Hu Z.,Key Laboratory of Humid Subtropical Mountain Ecology |
Hu Z.,Fujian Normal University |
He Z.,Fujian Agriculture and forestry University |
Fan S.,International Center for Bamboo And Rattan |
And 9 more authors.
Shengtai Xuebao/ Acta Ecologica Sinica | Year: 2013

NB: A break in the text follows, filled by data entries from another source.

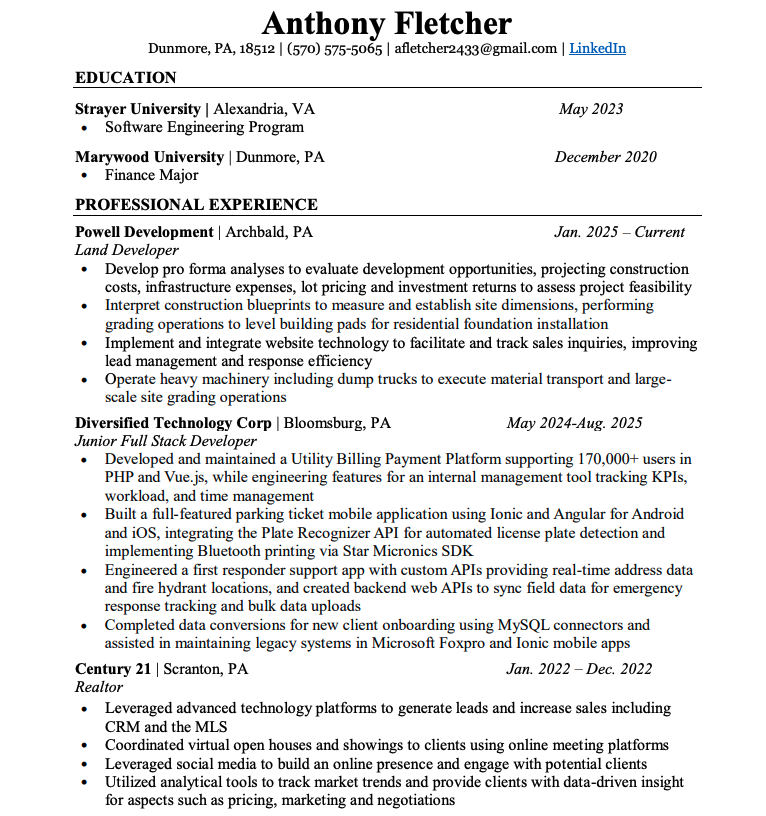
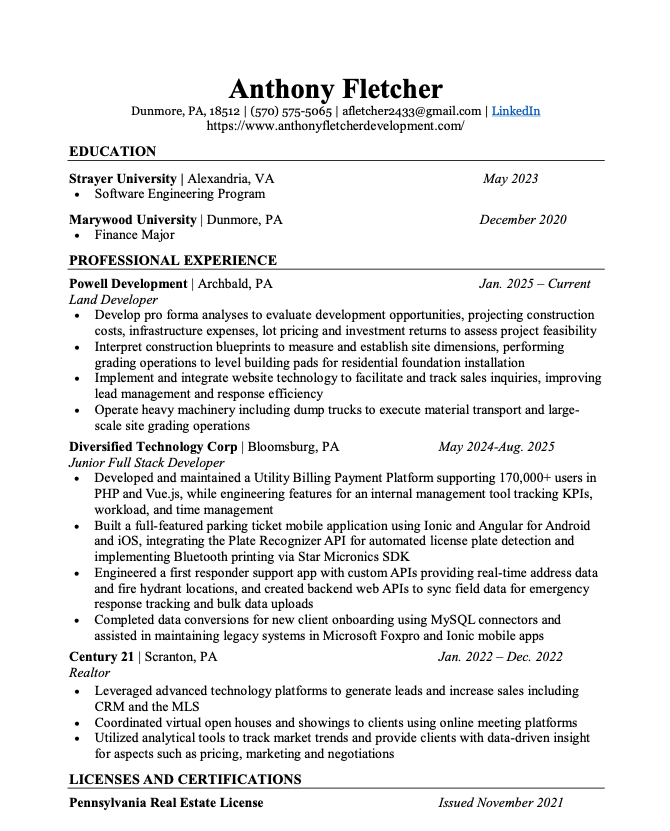
Fix resume view to fetch dynamically from backend API instead of hardcoded static file

Changed region(s): [[0.0896, 0.0, 0.9254, 1.0]]

diff --git a/frontend/src/views/ResumeView.vue b/frontend/src/views/ResumeView.vue
@@ -1,13 +1,41 @@
 <script setup lang="ts">
-import { ref, onMounted, onUnmounted } from 'vue'
+import { ref, onMounted, onUnmounted, computed } from 'vue'
+import api from '@/services/api'
 
-// Hardcoded resume - file is in frontend/public/ folder
-const RESUME_PDF_URL = '/Anthony%20Fletcher%20RE%20Dev%20Resume.pdf'
-const RESUME_NAME = 'Anthony Fletcher RE Dev Resume.pdf'
-
-const loading = ref(false)
+// Resume data from backend
+const resume = ref<{ pdf_path: string; pdf_original_name: string; pdf_size: number } | null>(null)
+const loading = ref(true)
 const error = ref('')
 const showFullscreen = ref(false)
+
+// Compute the PDF URL from backend storage
+const storageBaseUrl = import.meta.env.VITE_STORAGE_BASE_URL || 'http://localhost:8000/storage'
+const resumePdfUrl = computed(() => {
+  if (resume.value?.pdf_path) {
+    return `${storageBaseUrl}/${resume.value.pdf_path}`
+  }
+  return ''
+})
+const resumeName = computed(() => resume.value?.pdf_original_name || 'Resume.pdf')
+
+// Fetch resume from backend API
+async function fetchResume() {
+  loading.value = true
+  error.value = ''
+  try {
+    const response = await api.get('/resume')
+    resume.value = response.data
+  } catch (err: any) {
+    if (err.response?.status === 404) {
+      error.value = 'No resume has been uploaded yet.'
+    } else {
+      error.value = 'Failed to load resume. Please try again later.'
+    }
+    console.error('Error fetching resume:', err)
+  } finally {
+    loading.value = false
+  }
+}
 
 function openFullscreen() {
   showFullscreen.value = true
@@ -29,6 +57,10 @@ function handleEscKey(event: KeyboardEvent) {
   }
 }
 
+onMounted(() => {
+  fetchResume()
+})
+
 onUnmounted(() => {
   // Cleanup: ensure body scroll is restored and event listener is removed
   document.body.style.overflow = ''
@@ -49,12 +81,24 @@ onUnmounted(() => {
     <!-- Resume Content -->
     <section class="resume-section">
       <div class="container">
-        <div class="resume-card-wrapper">
+        <!-- Loading State -->
+        <div v-if="loading" class="loading">
+          <div class="spinner"></div>
+          <p>Loading resume...</p>
+        </div>
+
+        <!-- Error State -->
+        <div v-else-if="error" class="error">
+          <p>{{ error }}</p>
+        </div>
+
+        <!-- Resume Card -->
+        <div v-else-if="resume" class="resume-card-wrapper">
           <!-- Desktop: Show PDF preview card -->
           <div class="resume-card desktop-only" @click="openFullscreen">
             <div class="pdf-preview">
               <iframe
-                :src="RESUME_PDF_URL + '#toolbar=0&navpanes=0&scrollbar=0'"
+                :src="resumePdfUrl + '#toolbar=0&navpanes=0&scrollbar=0'"
                 class="pdf-iframe"
                 title="Resume Preview"
                 scrolling="no"
@@ -76,7 +120,7 @@ onUnmounted(() => {
               </div>
             </div>
             <div class="resume-content">
-              <h3 class="resume-title">{{ RESUME_NAME }}</h3>
+              <h3 class="resume-title">{{ resumeName }}</h3>
               <p class="resume-description">Click to view the full resume with download options</p>
               <div class="resume-footer">
                 <div class="resume-meta">
@@ -89,18 +133,18 @@ onUnmounted(() => {
 
           <!-- Mobile: Show image preview with buttons -->
           <div class="resume-card-mobile mobile-only">
-            <a :href="RESUME_PDF_URL" target="_blank" class="mobile-preview">
+            <a :href="resumePdfUrl" target="_blank" class="mobile-preview">
               <img src="/resume-preview.png" alt="Resume Preview - Click to view" class="mobile-preview-image" />
             </a>
             <div class="mobile-buttons">
-              <a :href="RESUME_PDF_URL" target="_blank" class="mobile-btn mobile-btn-primary">
+              <a :href="resumePdfUrl" target="_blank" class="mobile-btn mobile-btn-primary">
                 <svg width="20" height="20" viewBox="0 0 24 24" fill="none" stroke="currentColor" stroke-width="2">
                   <path d="M1 12s4-8 11-8 11 8 11 8-4 8-11 8-11-8-11-8z"/>
                   <circle cx="12" cy="12" r="3"/>
                 </svg>
                 View Resume
               </a>
-              <a :href="RESUME_PDF_URL" download class="mobile-btn mobile-btn-secondary">
+              <a :href="resumePdfUrl" download class="mobile-btn mobile-btn-secondary">
                 <svg width="20" height="20" viewBox="0 0 24 24" fill="none" stroke="currentColor" stroke-width="2">
                   <path d="M21 15v4a2 2 0 0 1-2 2H5a2 2 0 0 1-2-2v-4"/>
                   <polyline points="7 10 12 15 17 10"/>
@@ -119,11 +163,11 @@ onUnmounted(() => {
       <div class="modal-viewer">
         <div class="viewer-toolbar">
           <div class="toolbar-left">
-            <span class="doc-name">{{ RESUME_NAME }}</span>
+            <span class="doc-name">{{ resumeName }}</span>
           </div>
           <div class="toolbar-right">
             <a
-              :href="RESUME_PDF_URL"
+              :href="resumePdfUrl"
               download
               class="btn-download"
               @click.stop
@@ -136,7 +180,7 @@ onUnmounted(() => {
               DOWNLOAD
             </a>
             <a
-              :href="RESUME_PDF_URL"
+              :href="resumePdfUrl"
               target="_blank"
               class="btn-newtab"
               @click.stop
@@ -160,7 +204,7 @@ onUnmounted(() => {
 
         <div class="document-container">
           <iframe
-            :src="RESUME_PDF_URL"
+            :src="resumePdfUrl"
             class="document-iframe"
             title="Resume Document"
           ></iframe>

diff --git a/frontend/src/App.vue b/frontend/src/App.vue
@@ -40,7 +40,7 @@ function handleLogout() {
     <footer class="footer">
       <div class="container">
         <div class="footer-content">
-          <p class="footer-text">&copy; 2025 AF Technologies. All rights reserved.</p>
+          <p class="footer-text">&copy; 2026 AF Technologies. All rights reserved.</p>
         </div>
       </div>
     </footer>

The long-term effects of harvest residue management on total soil carbon (C) and nitrogen (N) concentrations in the mineral soil (to a depth of 40 cm) in a replanted Chinese fir (Cunninghamia lanceolata(Lamb.)Hook) plantation were studied. The plantation was subjected to five harvest residue management treatments including: (1) whole tree harvest plus forest floor removal, (2) whole tree harvest,(3) stem only harvest, (4) double residue, and (5) burning residue. Soil samples were collected in 3, 6, 9, 12 and 15 years after tree replanting. The results showed that there was a trend for C and N concentrations to be higher in double residue treatment than other treatments in 0-10 cm layer during the first 15 years. However, one-way ANOVA showed that harvest residue management had no significant effects on C and N concentrations in 0-10 cm, 10-20 cm or 20-40 cm layers at any sampling year (P >0.05). Analysis of repeated- measures ANOVA showed that C and N concentrations for the three depth layers varied between years (P<0.01). Neither harvest residue management nor the interaction of sampling year and harvest residue management had any significant effects on C and N concentrations in any depth of soil layers (P>0.05). Soil C stock at the 0-40 cm depth was 88.71 Mg/ hm2 at age 15 years on average. Again, one-way ANOVA showed harvest residue management had no significant effect on the soil C stocks at any soil depths (P > 0.05). These observations suggested that the long-term effects of harvest residue management on C and N concentrations in Chinese fir plantation were not significant in subtropical China. Source